> _Required action_
Omit any picture, and return the remaining data exactly as written.

++++ Entries provided ++++

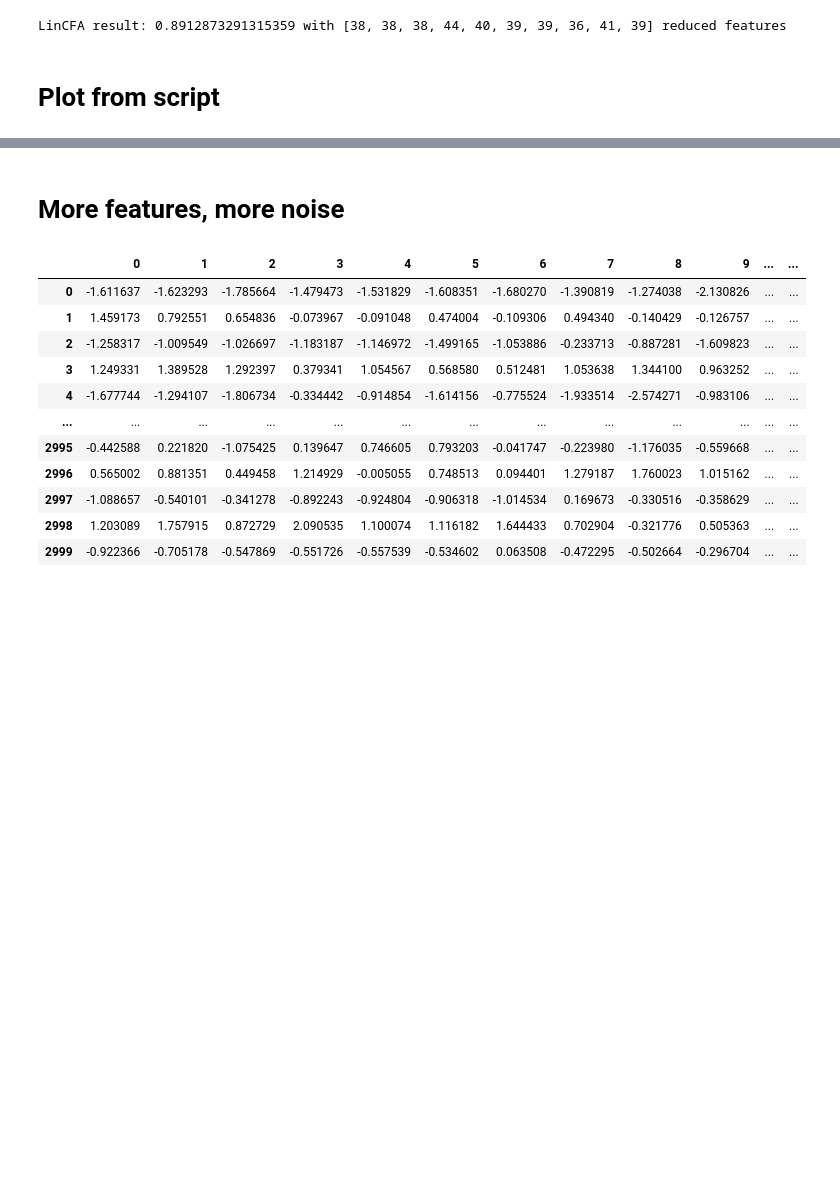
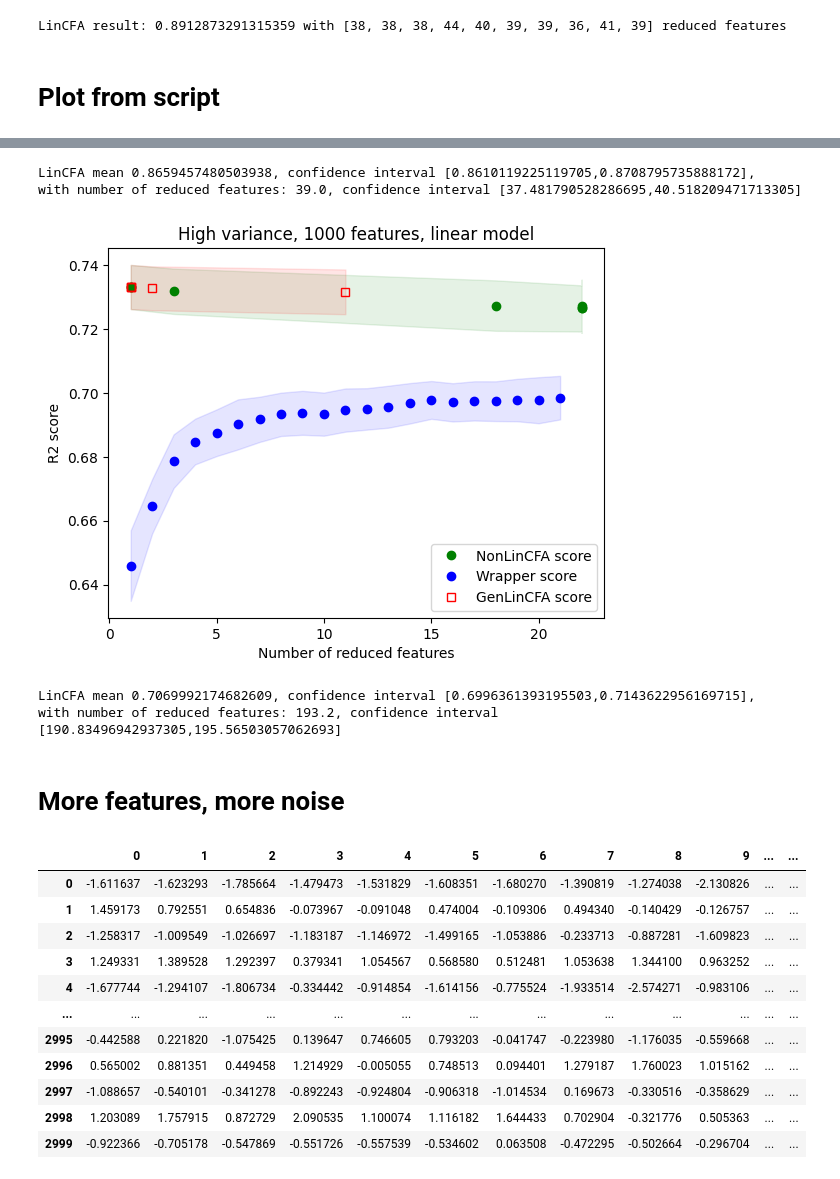
Before and after one commit to PaoloBonettiPolimi/PaperNon_Gen_LinCFA, a Jupyter notebook: Non_Gen_LinCFA_experiments.ipynb, the cells around one changed output, grey strips where cells are left out. Saved outputs shown, nothing was run; the diff lists cells and outputs as text; code cells hidden in the pictures; blank space fills up the shorter version.

```diff
--- a/Non_Gen_LinCFA_experiments.ipynb
+++ b/Non_Gen_LinCFA_experiments.ipynb
@@ -386,0 +380,4 @@ with number of reduced features: 39.0, confidence interval [37.481790528286695,4
+# %%
+import pickle
+with open('Linear_HighNoise_1000var.pkl', 'rb') as f:
+    results = pickle.load(f)
@@ -387,3 +400,19 @@ with number of reduced features: 39.0, confidence interval [37.481790528286695,4
+# %%
+print(f'LinCFA mean {np.mean(results[2])}, confidence interval [{np.mean(results[2])-1.96*np.std(results[2])/np.sqrt(10)},{np.mean(results[2])+1.96*np.std(results[2])/np.sqrt(10)}],')
+print(f'with number of reduced features: {np.mean(results[3])}, confidence interval [{np.mean(results[3])-1.96*np.std(results[3])/np.sqrt(10)},{np.mean(results[3])+1.96*np.std(results[3])/np.sqrt(10)}]')
+# %% [output]
+LinCFA mean 0.8659457480503938, confidence interval [0.8610119225119705,0.8708795735888172],
+with number of reduced features: 39.0, confidence interval [37.481790528286695,40.518209471713305]
+# %%
+plot_linear_result(results, 'High variance, 1000 features, linear model')
+# %% [output]
+[figure, added]
+# %%
+print(f'LinCFA mean {np.mean(results[2])}, confidence interval [{np.mean(results[2])-1.96*np.std(results[2])/np.sqrt(10)},{np.mean(results[2])+1.96*np.std(results[2])/np.sqrt(10)}],')
+print(f'with number of reduced features: {np.mean(results[3])}, confidence interval [{np.mean(results[3])-1.96*np.std(results[3])/np.sqrt(10)},{np.mean(results[3])+1.96*np.std(results[3])/np.sqrt(10)}]')
+# %% [output]
+LinCFA mean 0.7069992174682609, confidence interval [0.6996361393195503,0.7143622956169715],
+with number of reduced features: 193.2, confidence interval [190.83496942937305,195.56503057062693]
 # %% [markdown]
 # More features, more noise
 # %%
```
Also changed, not shown: parts of 26 cells of this notebook, 1 other file.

++++

> _Task output_
Before and after one commit to PaoloBonettiPolimi/PaperNon_Gen_LinCFA, a Jupyter notebook: Non_Gen_LinCFA_experiments.ipynb, the cells around one changed output, grey strips where cells are left out. Saved outputs shown, nothing was run; the diff lists cells and outputs as text; code cells hidden in the pictures; blank space fills up the shorter version.

```diff
--- a/Non_Gen_LinCFA_experiments.ipynb
+++ b/Non_Gen_LinCFA_experiments.ipynb
@@ -386,0 +380,4 @@ with number of reduced features: 39.0, confidence interval [37.481790528286695,4
+# %%
+import pickle
+with open('Linear_HighNoise_1000var.pkl', 'rb') as f:
+    results = pickle.load(f)
@@ -387,3 +400,19 @@ with number of reduced features: 39.0, confidence interval [37.481790528286695,4
+# %%
+print(f'LinCFA mean {np.mean(results[2])}, confidence interval [{np.mean(results[2])-1.96*np.std(results[2])/np.sqrt(10)},{np.mean(results[2])+1.96*np.std(results[2])/np.sqrt(10)}],')
+print(f'with number of reduced features: {np.mean(results[3])}, confidence interval [{np.mean(results[3])-1.96*np.std(results[3])/np.sqrt(10)},{np.mean(results[3])+1.96*np.std(results[3])/np.sqrt(10)}]')
+# %% [output]
+LinCFA mean 0.8659457480503938, confidence interval [0.8610119225119705,0.8708795735888172],
+with number of reduced features: 39.0, confidence interval [37.481790528286695,40.518209471713305]
+# %%
+plot_linear_result(results, 'High variance, 1000 features, linear model')
+# %% [output]
+[figure, added]
+# %%
+print(f'LinCFA mean {np.mean(results[2])}, confidence interval [{np.mean(results[2])-1.96*np.std(results[2])/np.sqrt(10)},{np.mean(results[2])+1.96*np.std(results[2])/np.sqrt(10)}],')
+print(f'with number of reduced features: {np.mean(results[3])}, confidence interval [{np.mean(results[3])-1.96*np.std(results[3])/np.sqrt(10)},{np.mean(results[3])+1.96*np.std(results[3])/np.sqrt(10)}]')
+# %% [output]
+LinCFA mean 0.7069992174682609, confidence interval [0.6996361393195503,0.7143622956169715],
+with number of reduced features: 193.2, confidence interval [190.83496942937305,195.56503057062693]
 # %% [markdown]
 # More features, more noise
 # %%
```
Also changed, not shown: parts of 26 cells of this notebook, 1 other file.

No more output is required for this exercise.